The longer answer is that it seems premature to answer questions of this kind before even starting my course. A lot can happen in six years – graduation is not a given. What I can say is that I am excited for the challenges ahead and to watch how my way of thinking will develop.
I don’t think you should do it and similar remarks
It is great being able to ask for advice from family, friends, and close colleagues. This section is about those who feels entitled to make unsolicited remarks about other people’s life decisions. It rarely occurred in the UK but has happened way too often in Lithuania. We should draw more attention to how much harm tolerating such behaviour can cause. The below paragraph is for everyone who recognises themselves in these words.
When I was in high school (about 16 years old) I had my mind set on applying to a law school. One day a lawyer came in to give a talk and told us that we should not apply unless we had lawyers in the family, the studies were incredibly hard, nobody can truly understand the law, and you had to have the very highest marks to apply.
The women who said this was a lawyer – surely she knew what she was talking about? It made me question my capabilities and completely drained any motivation from an already struggling teenager. Mental health was not a thing back then and the general approach at school was ‘just suck it up’. Naturally, my grades deteriorated and I gave up on pursuing a law degree.
Looking back, I am very grateful for how the situation turned out. It gave me a reason to push myself to study drama abroad and find my voice, which then allowed me to pursue law. Having spent the last year working in a civil law system, I highly doubt I would feel as excited about the law and public sector if my training would not be based on the common law approach.

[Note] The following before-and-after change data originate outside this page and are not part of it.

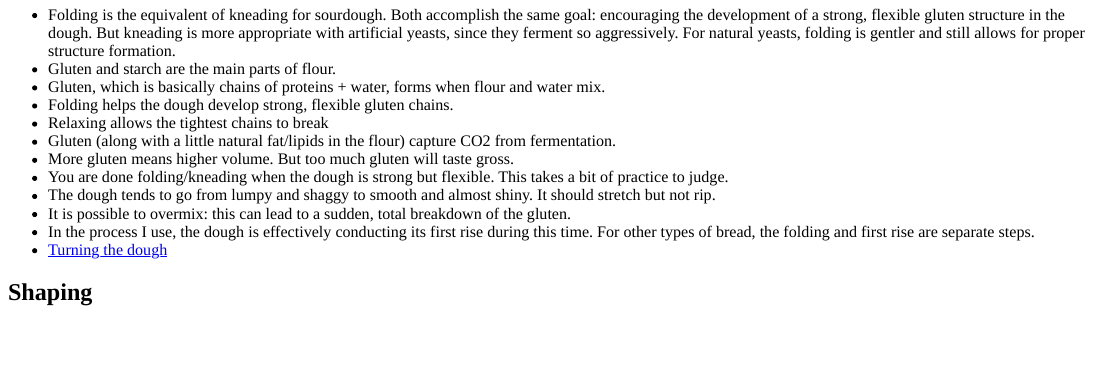
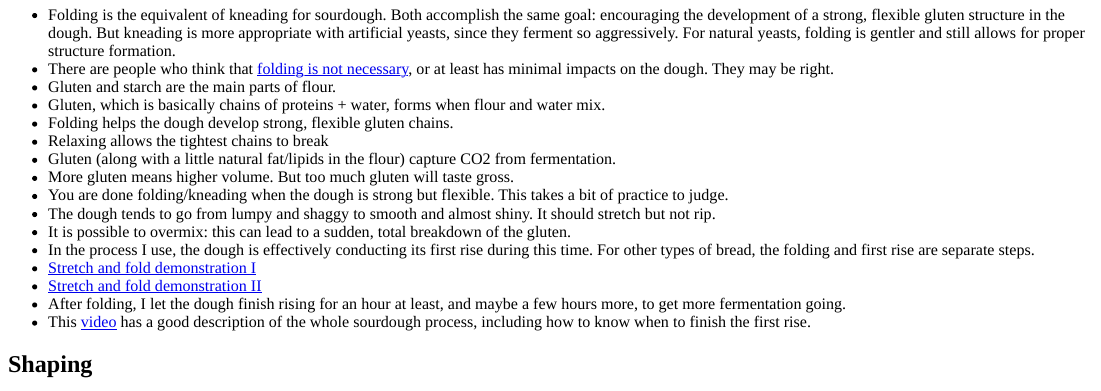
Before and after one commit to pbaylis/website, an R Markdown document (content/posts/2020-04-12-bread-notes.Rmd): the page in a window 1100 px wide, from 1000 px down. The pictures show the output file content/posts/2020-04-12-bread-notes.html that the author committed with the source, opened offline.

Commit message:
Changes to bread notes

```diff
--- a/content/posts/2020-04-12-bread-notes.Rmd
+++ b/content/posts/2020-04-12-bread-notes.Rmd
@@ -39,6 +39,7 @@ The notes that follow document some of what I've learned along the way. Of cours
 ## Folding (and bulk fermentation / first rise)
 
 - Folding is the equivalent of kneading for sourdough. Both accomplish the same goal: encouraging the development of a strong, flexible gluten structure in the dough. But kneading is more appropriate with artificial yeasts, since they ferment so aggressively. For natural yeasts, folding is gentler and still allows for proper structure formation.
+- There are people who think that [folding is not necessary](https://breadtopia.com/sourdough-technique-experiment-no-knead-vs-the-works/), or at least has minimal impacts on the dough. They may be right.
 - Gluten and starch are the main parts of flour.
 - Gluten, which is basically chains of proteins + water, forms when flour and water mix.
 - Folding helps the dough develop strong, flexible gluten chains.
@@ -49,7 +50,10 @@ The notes that follow document some of what I've learned along the way. Of cours
 - The dough tends to go from lumpy and shaggy to smooth and almost shiny. It should stretch but not rip.
 - It is possible to overmix: this can lead to a sudden, total breakdown of the gluten.
 - In the process I use, the dough is effectively conducting its first rise during this time. For other types of bread, the folding and first rise are separate steps.
-- [Turning the dough](https://youtu.be/30CLbYT7Ruk?t=550)
+- [Stretch and fold demonstration I](https://youtu.be/3_5x70h14VQ?t=67)
+- [Stretch and fold demonstration II](https://youtu.be/30CLbYT7Ruk?t=550)
+- After folding, I let the dough finish rising for an hour at least, and maybe a few hours more, to get more fermentation going.
+- This [video](https://www.youtube.com/watch?v=7rsnmv5FvKE) has a good description of the whole sourdough process, including how to know when to finish the first rise.
 
 ## Shaping
 
```
Also changed, not shown: content/posts/2020-04-12-bread-notes.html, content/posts/2020-04-12-bread-notes.Rmd (1 more changed lines), 1 other file.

Not everyone gets so lucky. If you are someone who oversteps the boundaries – please don’t or learn to offer your opinion politely and objectively. For everyone else – let this be a reminder that nobody knows what you are capable of better than yourself. Let’s go and build those bridges towards our dreams!